An eye sore
SSA strike impacts garbage collection on day two
The pictures paint a rather foul and messy story. Mountains of garbage littering streets and sidewalks from the south coast tourist belt to The City and its environs.
It’s the result of a strike by Sanitation Service Authority (SSA) workers, now in its second day, which has compounded an already irregular and unreliable garbage collection schedule.
The strike, called by the National Union of Public Workers (NUPW), is in support of employees of the Barbados Investment and Development Corporation (BIDC), who were forced into retirement, having reached the age of 60.
The two sides met for close to eight hours today in talks mediated by the Minister of Labour, Dr Esther Byer.
But while the talks were continuing, and the sanitation workers were idling, everything from a used mattress to overflowing receptacles contributed to the growing mountains of garbage plastering communities in and around Bridgetown.
In Eden Lodge, St Michael, residents, who were not shy to be quoted, took the piles of refuse in stride.
Rudolph Dorant, who has resided in the district for 30 years, told Barbados TODAY the visible heaps of waste were “not one week’s garbage but two to three weeks’ garbage everywhere you see”.
A “frustrated” Dorant said he sympathized with the union and sanitation workers, but he anticipated that the strike would make an already bad situation worse.
“[The] trucks aren’t coming, sometimes you get once a week, sometimes every two weeks,” he said.
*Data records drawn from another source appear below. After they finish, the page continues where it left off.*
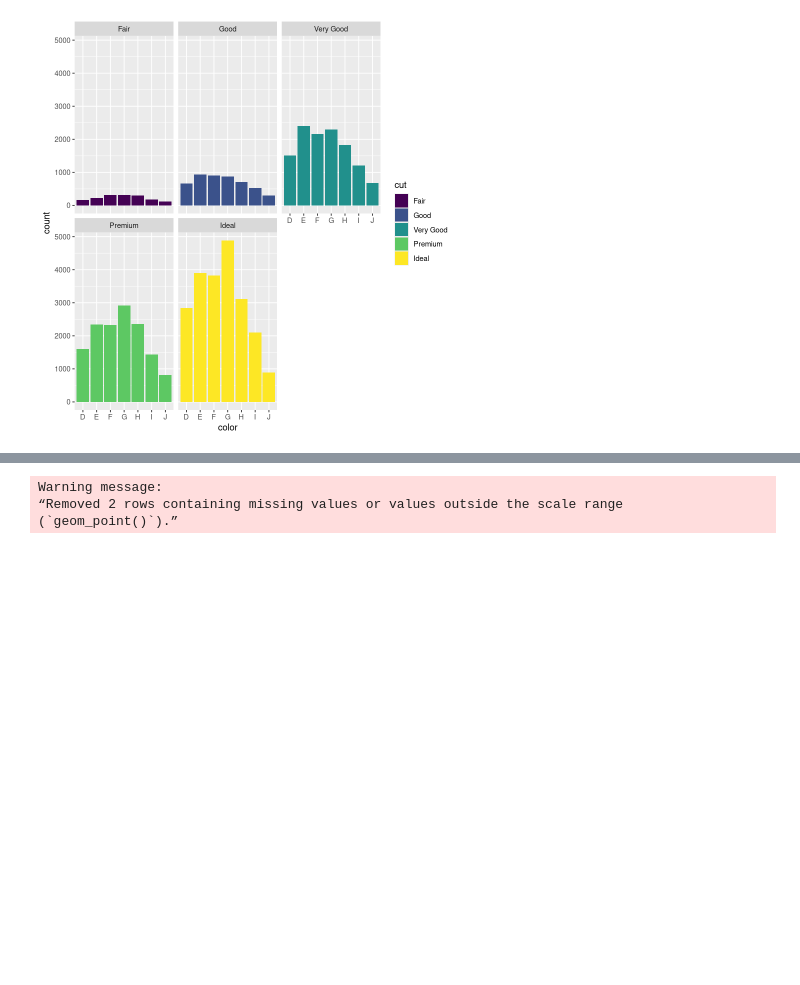
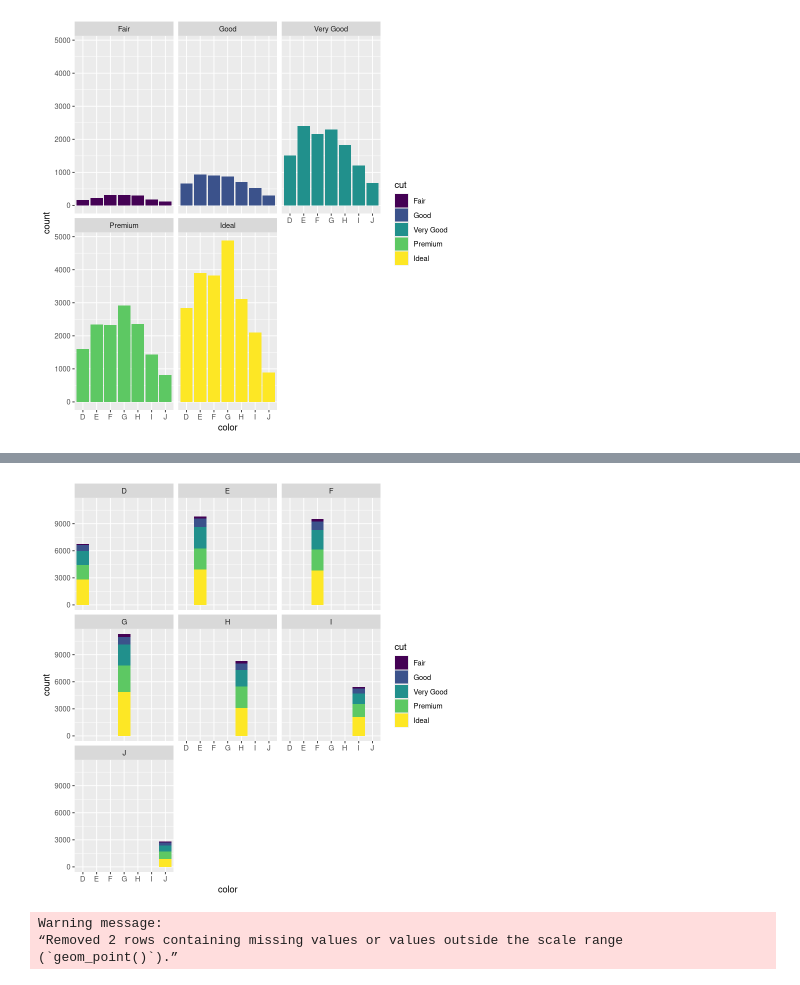
Before and after one commit to AdnanAI7/data_analysis, a Jupyter notebook: R Notebook /started.ipynb, the cells around one changed output, grey strips where cells are left out. Saved outputs shown, nothing was run; the diff lists cells and outputs as text; code cells hidden in the pictures; blank space fills up the shorter version.

```diff
--- a/R Notebook /started.ipynb
+++ b/R Notebook /started.ipynb
@@ -2818,3 +2823,9 @@ ggplot(data=diamonds)+
+# %%
+ggplot(data = diamonds) +
+
+  geom_bar(mapping = aes(x = color, fill = cut)) + facet_wrap(~color)
+# %% [output]
+[figure, added]
 # %%
 ggplot(data=penguins)+
     geom_point(mapping=aes(x=flipper_length_mm, y=body_mass_g,color=species))+facet_grid(sex~species)
```
Also changed, not shown: parts of 2 cells of this notebook.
Former sanitation worker Hughston Brathwaite threw his support behind his ex-colleagues, telling Barbados TODAY the employees had been disrespected for much too long. And far as he was concerned, the strike is justified.
“We have to let them know we are human beings too. They [the Government] treat the man [NUPW and SSA] bad, so the man gotta treat them bad,” said the 65-year-old Brathwaite.
In the end, the discussion returned to the subject of the garbage that littered the community, with Brathwaite imploring the authorities to act quickly to bring the dispute to an end in order to clear the mess.